Material defects in end products can quickly result in failures in many areas of industry, and have a massive impact on the safe use of their products. This is why, in the field of quality assurance, intelligent, nondestructive sensor systems play a key role. They allow testing components and parts in a rapid and cost-efficient manner without destroying the actual product or changing its surface. Experts from the Fraunhofer IZFP in Saarbrücken will be presenting two exhibits at the Blechexpo in Stuttgart from 7–10 November 2017 that allow fast, reliable, and automated characterization of materials and detection of defects (Hall 5, Booth 5306).

When quality testing uses time-consuming destructive test methods, it can result in enormous costs due to damaging or destroying the products. And given that...

Im Focus: Cold molecules on collision course

Using a new cooling technique MPQ scientists succeed at observing collisions in a dense beam of cold and slow dipolar molecules.

How do chemical reactions proceed at extremely low temperatures? The answer requires the investigation of molecular samples that are cold, dense, and slow at...

Im Focus: Shrinking the proton again!

Scientists from the Max Planck Institute of Quantum Optics, using high precision laser spectroscopy of atomic hydrogen, confirm the surprisingly small value of the proton radius determined from muonic hydrogen.

It was one of the breakthroughs of the year 2010: Laser spectroscopy of muonic hydrogen resulted in a value for the proton charge radius that was significantly...

All Focus news of the innovation-report >>>

Anzeige

Anzeige

Event News

ASEAN Member States discuss the future role of renewable energy

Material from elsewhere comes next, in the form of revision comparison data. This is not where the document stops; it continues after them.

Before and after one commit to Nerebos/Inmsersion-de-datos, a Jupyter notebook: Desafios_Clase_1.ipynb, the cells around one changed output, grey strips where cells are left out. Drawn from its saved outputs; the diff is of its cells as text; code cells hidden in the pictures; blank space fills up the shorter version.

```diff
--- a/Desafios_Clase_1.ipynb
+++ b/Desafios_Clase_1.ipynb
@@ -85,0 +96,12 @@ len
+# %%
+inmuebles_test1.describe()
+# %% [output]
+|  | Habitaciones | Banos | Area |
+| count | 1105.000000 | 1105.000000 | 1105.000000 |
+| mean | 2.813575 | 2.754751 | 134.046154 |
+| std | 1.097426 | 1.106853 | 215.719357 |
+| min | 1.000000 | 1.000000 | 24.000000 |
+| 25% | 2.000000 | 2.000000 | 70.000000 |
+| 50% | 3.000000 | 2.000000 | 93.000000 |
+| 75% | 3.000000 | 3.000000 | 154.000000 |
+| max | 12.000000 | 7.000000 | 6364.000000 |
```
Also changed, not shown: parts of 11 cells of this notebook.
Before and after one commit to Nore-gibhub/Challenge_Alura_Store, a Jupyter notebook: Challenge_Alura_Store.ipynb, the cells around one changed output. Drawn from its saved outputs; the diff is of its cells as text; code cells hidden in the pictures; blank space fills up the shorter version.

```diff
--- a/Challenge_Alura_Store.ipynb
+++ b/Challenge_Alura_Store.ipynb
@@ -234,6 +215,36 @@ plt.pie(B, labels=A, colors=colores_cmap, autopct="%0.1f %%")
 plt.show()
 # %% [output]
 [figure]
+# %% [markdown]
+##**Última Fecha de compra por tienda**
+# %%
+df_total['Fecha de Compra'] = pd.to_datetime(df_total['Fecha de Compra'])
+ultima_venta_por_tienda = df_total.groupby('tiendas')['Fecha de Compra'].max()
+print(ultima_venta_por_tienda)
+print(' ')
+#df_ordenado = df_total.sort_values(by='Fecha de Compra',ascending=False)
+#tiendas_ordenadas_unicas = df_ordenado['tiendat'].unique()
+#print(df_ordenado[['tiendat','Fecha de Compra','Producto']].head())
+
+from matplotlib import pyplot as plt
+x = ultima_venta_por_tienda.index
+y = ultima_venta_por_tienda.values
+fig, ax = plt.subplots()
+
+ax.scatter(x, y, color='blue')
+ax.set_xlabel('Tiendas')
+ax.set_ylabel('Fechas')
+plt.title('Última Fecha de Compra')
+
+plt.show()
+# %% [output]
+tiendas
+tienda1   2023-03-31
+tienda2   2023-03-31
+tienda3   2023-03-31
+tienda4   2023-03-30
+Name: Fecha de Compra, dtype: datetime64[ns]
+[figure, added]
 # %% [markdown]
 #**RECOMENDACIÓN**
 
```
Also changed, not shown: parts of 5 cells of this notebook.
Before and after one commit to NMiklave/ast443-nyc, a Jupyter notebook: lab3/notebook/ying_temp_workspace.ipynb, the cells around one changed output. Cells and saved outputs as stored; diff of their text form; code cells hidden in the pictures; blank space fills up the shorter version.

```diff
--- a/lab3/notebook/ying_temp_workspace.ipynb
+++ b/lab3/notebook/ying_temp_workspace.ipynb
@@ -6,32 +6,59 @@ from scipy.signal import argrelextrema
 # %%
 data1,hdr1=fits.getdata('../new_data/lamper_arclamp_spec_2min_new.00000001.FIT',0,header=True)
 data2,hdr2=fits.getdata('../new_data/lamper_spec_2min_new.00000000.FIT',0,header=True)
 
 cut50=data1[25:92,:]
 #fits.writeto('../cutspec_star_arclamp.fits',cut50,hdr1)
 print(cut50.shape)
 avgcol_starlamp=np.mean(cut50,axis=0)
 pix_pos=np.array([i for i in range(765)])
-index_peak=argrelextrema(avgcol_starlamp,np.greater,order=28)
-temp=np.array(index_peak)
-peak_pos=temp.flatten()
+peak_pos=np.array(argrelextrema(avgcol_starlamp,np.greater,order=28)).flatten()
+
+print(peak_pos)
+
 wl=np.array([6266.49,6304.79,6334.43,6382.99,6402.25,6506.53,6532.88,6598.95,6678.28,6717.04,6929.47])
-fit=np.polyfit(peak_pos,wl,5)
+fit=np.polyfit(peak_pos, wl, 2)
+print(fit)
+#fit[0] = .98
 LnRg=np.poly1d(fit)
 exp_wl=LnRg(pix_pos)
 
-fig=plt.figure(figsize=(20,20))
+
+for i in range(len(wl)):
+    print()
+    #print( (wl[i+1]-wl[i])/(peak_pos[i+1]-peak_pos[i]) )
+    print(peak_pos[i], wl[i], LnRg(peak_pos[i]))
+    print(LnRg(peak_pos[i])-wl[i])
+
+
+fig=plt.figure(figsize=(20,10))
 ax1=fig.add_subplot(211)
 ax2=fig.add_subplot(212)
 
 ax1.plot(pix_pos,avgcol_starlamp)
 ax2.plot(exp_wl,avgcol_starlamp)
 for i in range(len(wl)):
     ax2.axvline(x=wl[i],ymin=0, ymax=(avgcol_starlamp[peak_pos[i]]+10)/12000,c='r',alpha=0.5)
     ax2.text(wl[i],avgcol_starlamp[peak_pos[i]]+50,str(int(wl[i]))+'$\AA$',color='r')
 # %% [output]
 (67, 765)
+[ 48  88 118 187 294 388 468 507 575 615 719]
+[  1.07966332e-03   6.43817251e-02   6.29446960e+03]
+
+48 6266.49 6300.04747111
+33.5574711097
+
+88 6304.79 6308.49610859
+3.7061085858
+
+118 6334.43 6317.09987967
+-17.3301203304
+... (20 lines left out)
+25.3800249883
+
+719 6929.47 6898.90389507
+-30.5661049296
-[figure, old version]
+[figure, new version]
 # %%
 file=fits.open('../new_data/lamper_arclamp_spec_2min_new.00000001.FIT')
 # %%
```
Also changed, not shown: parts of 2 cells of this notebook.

17.10.2017 | Event News

World Health Summit 2017: International experts set the course for the future of Global Health

10.10.2017 | Event News

Climate Engineering Conference 2017 Opens in Berlin

10.10.2017 | Event News

 
Latest News

Osaka university researchers make the slipperiest surfaces adhesive

18.10.2017 | Materials Sciences

Space radiation won't stop NASA's human exploration

18.10.2017 | Physics and Astronomy

Los Alamos researchers and supercomputers help interpret the latest LIGO findings

18.10.2017 | Physics and Astronomy

VideoLinks
B2B-VideoLinks
More VideoLinks >>>